The militarization of police in Columbus and throughout the United States was apparent during the George Floyd protests of 2020. Public testimony and feedback to Council indicated many residents felt the response was disproportionate to the behavior of the protestors and further eroded public trust in law enforcement.  

In response, Council will enact guidelines to ensure our officers’ equipment and tactics will reinforce their role as peacekeepers. Council will advance legislation that includes prohibiting the use of control agents and specialty impact munitions against non-violent protestors.

“Too many Black and Brown families in our City do not feel protected by our police, and that is bad for all of us,” said President Pro Tem Elizabeth Brown. “We must do everything we can to assure our residents that the peace officers we employ are there to keep every family in every neighborhood safe. The actions we're taking today to further demilitarize police presence are a step in that direction.”

These efforts are in addition to working with the Administration and the Department of Public Safety to immediately codify the orders from the June 2021 ruling by Judge Algenon L. Marbley, the Columbus Community Safety Advisory Commission Report, which can be found here and the commissioned report by Matrix Consulting on the Columbus Division of Police, which can be found here.


Restoring Trust
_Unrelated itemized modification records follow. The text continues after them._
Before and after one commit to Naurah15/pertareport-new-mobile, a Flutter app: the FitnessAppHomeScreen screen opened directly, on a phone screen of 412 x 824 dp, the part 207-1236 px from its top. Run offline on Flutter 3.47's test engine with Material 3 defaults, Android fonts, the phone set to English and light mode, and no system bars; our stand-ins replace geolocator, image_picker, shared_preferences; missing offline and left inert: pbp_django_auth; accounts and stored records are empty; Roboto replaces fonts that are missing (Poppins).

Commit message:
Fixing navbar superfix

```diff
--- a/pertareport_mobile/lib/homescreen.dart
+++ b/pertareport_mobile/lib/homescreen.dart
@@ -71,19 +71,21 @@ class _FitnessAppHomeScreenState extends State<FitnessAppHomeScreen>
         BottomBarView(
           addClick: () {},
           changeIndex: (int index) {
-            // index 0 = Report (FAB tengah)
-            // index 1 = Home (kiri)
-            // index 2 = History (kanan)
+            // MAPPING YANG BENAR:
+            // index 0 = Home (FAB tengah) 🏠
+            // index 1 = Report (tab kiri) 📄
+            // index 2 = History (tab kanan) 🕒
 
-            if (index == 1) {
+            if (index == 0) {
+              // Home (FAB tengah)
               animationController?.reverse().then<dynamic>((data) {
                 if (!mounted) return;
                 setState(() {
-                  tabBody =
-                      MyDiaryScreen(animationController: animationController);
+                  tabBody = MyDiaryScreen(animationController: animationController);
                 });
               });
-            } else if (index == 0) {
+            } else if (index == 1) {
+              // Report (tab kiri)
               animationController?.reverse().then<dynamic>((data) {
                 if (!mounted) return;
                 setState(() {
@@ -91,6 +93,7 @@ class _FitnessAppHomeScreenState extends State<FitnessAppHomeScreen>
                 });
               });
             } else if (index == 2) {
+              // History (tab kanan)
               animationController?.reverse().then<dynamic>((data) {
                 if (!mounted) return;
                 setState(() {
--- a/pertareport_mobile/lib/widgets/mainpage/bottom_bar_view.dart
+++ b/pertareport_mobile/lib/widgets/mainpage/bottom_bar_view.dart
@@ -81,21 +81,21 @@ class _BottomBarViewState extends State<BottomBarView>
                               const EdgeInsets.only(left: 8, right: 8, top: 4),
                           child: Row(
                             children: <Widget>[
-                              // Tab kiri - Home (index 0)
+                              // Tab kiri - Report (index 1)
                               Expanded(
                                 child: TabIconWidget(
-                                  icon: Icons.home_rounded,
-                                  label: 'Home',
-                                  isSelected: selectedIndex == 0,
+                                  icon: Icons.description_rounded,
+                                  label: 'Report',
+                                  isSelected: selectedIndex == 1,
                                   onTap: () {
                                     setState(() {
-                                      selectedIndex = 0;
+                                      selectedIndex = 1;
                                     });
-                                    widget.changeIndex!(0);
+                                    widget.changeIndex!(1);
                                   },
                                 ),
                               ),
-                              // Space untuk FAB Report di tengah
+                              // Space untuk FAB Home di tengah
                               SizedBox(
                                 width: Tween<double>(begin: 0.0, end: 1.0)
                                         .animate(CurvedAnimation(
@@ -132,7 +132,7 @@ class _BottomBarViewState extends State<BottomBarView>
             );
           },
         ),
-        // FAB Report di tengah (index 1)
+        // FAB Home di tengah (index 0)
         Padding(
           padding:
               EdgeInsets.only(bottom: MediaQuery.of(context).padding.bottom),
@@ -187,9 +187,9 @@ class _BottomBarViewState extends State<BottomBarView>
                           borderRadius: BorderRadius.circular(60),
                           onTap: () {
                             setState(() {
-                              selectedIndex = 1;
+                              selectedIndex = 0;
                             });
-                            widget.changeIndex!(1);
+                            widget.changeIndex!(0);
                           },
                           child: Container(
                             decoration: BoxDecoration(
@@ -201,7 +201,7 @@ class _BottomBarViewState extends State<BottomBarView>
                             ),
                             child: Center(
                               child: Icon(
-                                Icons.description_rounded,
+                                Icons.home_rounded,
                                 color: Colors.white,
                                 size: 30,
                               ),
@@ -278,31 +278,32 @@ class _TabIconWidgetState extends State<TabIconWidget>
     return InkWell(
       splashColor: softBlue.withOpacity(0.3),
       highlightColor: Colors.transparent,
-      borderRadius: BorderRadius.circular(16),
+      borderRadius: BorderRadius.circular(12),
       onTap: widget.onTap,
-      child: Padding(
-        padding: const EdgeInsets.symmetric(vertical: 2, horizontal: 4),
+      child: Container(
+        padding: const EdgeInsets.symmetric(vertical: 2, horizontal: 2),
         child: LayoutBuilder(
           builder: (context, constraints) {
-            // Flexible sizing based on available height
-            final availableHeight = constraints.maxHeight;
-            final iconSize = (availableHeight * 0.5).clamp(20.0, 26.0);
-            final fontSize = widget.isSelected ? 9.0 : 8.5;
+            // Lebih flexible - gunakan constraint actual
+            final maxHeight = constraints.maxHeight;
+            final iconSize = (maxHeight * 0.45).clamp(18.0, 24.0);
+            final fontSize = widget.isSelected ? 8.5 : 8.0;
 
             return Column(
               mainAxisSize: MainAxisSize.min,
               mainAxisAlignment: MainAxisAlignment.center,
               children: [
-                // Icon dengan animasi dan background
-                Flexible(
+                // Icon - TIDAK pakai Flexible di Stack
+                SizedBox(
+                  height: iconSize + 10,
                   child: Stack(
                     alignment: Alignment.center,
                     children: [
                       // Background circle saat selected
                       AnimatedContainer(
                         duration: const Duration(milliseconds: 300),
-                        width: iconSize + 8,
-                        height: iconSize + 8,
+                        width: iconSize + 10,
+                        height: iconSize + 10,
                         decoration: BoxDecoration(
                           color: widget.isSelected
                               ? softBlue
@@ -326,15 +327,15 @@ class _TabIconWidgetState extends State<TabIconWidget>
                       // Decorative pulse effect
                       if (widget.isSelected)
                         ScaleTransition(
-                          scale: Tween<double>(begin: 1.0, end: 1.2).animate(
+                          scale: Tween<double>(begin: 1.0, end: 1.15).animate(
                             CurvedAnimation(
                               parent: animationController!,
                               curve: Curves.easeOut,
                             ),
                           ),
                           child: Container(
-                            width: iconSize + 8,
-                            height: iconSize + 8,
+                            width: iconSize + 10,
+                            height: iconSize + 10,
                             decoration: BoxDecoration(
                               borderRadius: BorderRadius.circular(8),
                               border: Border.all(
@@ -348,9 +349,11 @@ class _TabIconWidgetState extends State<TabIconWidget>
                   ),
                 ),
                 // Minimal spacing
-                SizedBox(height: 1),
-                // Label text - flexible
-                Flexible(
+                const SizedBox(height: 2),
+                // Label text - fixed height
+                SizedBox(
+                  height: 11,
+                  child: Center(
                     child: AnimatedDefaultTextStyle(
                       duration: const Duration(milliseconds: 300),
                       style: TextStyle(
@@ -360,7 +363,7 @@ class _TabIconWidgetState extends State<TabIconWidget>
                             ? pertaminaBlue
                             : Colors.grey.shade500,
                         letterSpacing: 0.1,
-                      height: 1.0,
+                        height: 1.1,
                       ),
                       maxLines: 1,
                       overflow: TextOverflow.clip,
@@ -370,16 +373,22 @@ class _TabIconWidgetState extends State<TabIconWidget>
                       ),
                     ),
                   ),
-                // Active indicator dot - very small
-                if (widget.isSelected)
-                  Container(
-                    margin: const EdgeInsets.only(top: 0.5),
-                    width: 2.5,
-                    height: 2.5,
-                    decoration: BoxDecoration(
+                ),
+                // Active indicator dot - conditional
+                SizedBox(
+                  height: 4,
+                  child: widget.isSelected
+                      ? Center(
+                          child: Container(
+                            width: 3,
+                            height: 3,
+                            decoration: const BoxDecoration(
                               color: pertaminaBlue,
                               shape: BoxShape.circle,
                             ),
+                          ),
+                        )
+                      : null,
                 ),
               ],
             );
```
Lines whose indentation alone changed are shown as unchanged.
Trust between law enforcement and the community is paramount. This is especially present in minority communities where the ramifications of systemic racism, disparities in government policy and accountability continue to impact the daily interactions between residents and public safety negatively.   


Civilian Police Review Board
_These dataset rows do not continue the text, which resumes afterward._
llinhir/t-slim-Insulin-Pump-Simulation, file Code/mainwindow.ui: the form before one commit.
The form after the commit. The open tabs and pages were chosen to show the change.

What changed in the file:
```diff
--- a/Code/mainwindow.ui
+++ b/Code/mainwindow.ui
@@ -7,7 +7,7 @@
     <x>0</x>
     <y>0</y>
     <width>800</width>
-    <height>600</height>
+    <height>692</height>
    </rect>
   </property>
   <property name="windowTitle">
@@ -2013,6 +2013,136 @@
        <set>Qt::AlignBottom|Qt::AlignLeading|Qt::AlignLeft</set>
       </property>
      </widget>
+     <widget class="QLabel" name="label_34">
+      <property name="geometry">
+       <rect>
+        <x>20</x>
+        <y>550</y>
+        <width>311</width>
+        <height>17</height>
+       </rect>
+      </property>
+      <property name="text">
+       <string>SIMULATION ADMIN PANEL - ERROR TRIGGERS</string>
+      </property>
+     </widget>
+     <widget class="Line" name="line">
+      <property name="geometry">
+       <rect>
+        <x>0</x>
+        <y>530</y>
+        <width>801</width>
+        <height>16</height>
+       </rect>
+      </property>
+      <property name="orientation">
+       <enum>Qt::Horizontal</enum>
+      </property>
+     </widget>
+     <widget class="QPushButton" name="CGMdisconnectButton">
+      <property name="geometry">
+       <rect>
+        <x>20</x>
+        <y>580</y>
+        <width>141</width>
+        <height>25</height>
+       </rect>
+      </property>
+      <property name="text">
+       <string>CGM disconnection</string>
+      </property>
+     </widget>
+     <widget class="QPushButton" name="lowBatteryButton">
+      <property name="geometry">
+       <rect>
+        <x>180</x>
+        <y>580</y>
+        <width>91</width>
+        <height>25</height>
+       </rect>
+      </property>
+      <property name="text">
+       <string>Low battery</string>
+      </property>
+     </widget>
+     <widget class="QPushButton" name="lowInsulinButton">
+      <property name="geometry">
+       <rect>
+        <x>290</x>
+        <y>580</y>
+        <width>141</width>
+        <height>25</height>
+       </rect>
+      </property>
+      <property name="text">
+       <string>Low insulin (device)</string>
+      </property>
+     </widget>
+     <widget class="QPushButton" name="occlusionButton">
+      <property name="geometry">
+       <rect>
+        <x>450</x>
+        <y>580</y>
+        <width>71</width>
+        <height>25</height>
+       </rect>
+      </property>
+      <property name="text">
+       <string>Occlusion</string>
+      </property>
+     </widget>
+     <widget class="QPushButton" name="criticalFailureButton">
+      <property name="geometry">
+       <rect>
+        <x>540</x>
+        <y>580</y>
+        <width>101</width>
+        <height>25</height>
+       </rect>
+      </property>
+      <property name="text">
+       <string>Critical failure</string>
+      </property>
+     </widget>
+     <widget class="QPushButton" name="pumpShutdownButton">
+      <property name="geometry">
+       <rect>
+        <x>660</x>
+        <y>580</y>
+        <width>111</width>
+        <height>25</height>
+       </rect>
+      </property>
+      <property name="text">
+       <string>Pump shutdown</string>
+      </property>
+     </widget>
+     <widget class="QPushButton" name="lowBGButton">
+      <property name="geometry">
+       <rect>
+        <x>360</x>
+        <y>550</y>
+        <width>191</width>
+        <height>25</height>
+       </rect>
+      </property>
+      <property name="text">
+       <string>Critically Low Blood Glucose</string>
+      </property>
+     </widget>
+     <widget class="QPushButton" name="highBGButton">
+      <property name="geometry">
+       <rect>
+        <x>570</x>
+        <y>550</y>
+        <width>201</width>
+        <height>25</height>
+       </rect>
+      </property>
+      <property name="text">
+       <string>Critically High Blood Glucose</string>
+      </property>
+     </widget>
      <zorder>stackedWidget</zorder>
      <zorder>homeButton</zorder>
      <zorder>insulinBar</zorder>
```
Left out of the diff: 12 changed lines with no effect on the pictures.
In 2020, City of Columbus voters approved the creation of the Civilian Police Review Board. They are charged with investigating alleged police misconduct within the City limits. Now that the Board has been set, Council, with community input, is taking additional steps to further define the policy and scope of authority.

“The task the Civilian Review Board (CRB) has in front of it is great and our City’s expectations are rightfully very high," said Councilmember Rob Dorans. "It is important that we are transparent in order to build the legitimacy and trust that we need. We are committed to engaging with the public and our partners in the City Attorney's Office, the Administration, and the members of the CRB to ensure we have the right foundation for the Board's vital work."
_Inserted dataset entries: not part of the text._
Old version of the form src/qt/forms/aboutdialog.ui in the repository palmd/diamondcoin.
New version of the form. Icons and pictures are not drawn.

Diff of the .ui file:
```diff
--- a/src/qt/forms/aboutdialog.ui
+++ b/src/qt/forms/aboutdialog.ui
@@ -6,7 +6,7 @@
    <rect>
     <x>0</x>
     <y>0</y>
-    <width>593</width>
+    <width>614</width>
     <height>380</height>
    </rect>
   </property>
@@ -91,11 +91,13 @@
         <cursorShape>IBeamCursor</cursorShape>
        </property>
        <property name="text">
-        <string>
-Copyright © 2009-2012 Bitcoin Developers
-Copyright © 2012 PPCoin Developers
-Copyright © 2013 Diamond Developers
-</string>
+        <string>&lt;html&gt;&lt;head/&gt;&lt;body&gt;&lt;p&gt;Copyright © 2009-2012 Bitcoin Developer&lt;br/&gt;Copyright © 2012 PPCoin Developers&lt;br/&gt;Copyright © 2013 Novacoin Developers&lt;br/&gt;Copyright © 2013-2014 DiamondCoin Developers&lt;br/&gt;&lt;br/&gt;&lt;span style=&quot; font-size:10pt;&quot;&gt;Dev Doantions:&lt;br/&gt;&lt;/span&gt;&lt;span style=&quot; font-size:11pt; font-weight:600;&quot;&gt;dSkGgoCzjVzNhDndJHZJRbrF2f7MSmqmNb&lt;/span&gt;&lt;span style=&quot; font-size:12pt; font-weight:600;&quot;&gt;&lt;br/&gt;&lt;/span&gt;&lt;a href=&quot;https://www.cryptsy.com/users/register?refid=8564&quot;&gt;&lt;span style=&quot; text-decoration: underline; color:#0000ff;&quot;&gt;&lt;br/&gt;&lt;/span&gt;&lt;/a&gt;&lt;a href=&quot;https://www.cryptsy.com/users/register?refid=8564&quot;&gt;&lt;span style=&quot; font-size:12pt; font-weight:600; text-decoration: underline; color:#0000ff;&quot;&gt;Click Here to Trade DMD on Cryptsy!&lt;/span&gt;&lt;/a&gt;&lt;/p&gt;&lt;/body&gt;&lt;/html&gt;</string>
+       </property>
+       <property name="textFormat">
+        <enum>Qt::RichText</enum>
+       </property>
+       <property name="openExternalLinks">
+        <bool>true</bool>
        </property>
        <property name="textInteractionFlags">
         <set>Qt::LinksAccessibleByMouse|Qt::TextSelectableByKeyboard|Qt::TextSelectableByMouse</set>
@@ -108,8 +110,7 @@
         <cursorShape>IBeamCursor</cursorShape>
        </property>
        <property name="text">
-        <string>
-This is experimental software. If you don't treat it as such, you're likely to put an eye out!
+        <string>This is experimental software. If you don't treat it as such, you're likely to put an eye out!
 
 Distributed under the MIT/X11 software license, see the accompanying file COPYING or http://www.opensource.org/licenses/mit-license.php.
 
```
Council is scheduled to hold a hearing on July 6, 2021, at 5 pm on the Civilian Police Review Board. 


Diversity in the Workforce:

In a city as diverse and vibrant as Columbus, the demographics of city employees should be more reflective of our community. Engaging and educating our community on employment opportunities with the City is a start to achieving this goal. Evaluating the Civil Service process  and removing barriers that limit diversity will be a major step in having a more inclusive workforce that is better prepared to serve every resident of Columbus, especially as it relates to public safety.

Funding Healing and Transformation Grants

Throughout this process, Council has embraced the power of the people. The next phase of this engagement process is to provide grants to community organizations to support projects that provide wellness and trauma-informed conversations, educate the greater community on racial equity and build toward a more trusting relationship amongst our community members and public safety. 

“We cannot do this work in a vacuum,” said Hardin. “It is critical we lean on each other to reach all sectors of the community. There is much work to be done.”


Reimagining Public Safety is a multifaceted, comprehensive approach to push policing reform, keep neighborhoods safe and restore trust in public safety. Through extensive outreach, research, and public discourse targeting underserved communities, Council has developed a progressive and responsive change framework. Columbus, America's Opportunity City, will become the best place to live, work, play and raise a family because its leaders listen and take action on the needs of its residents.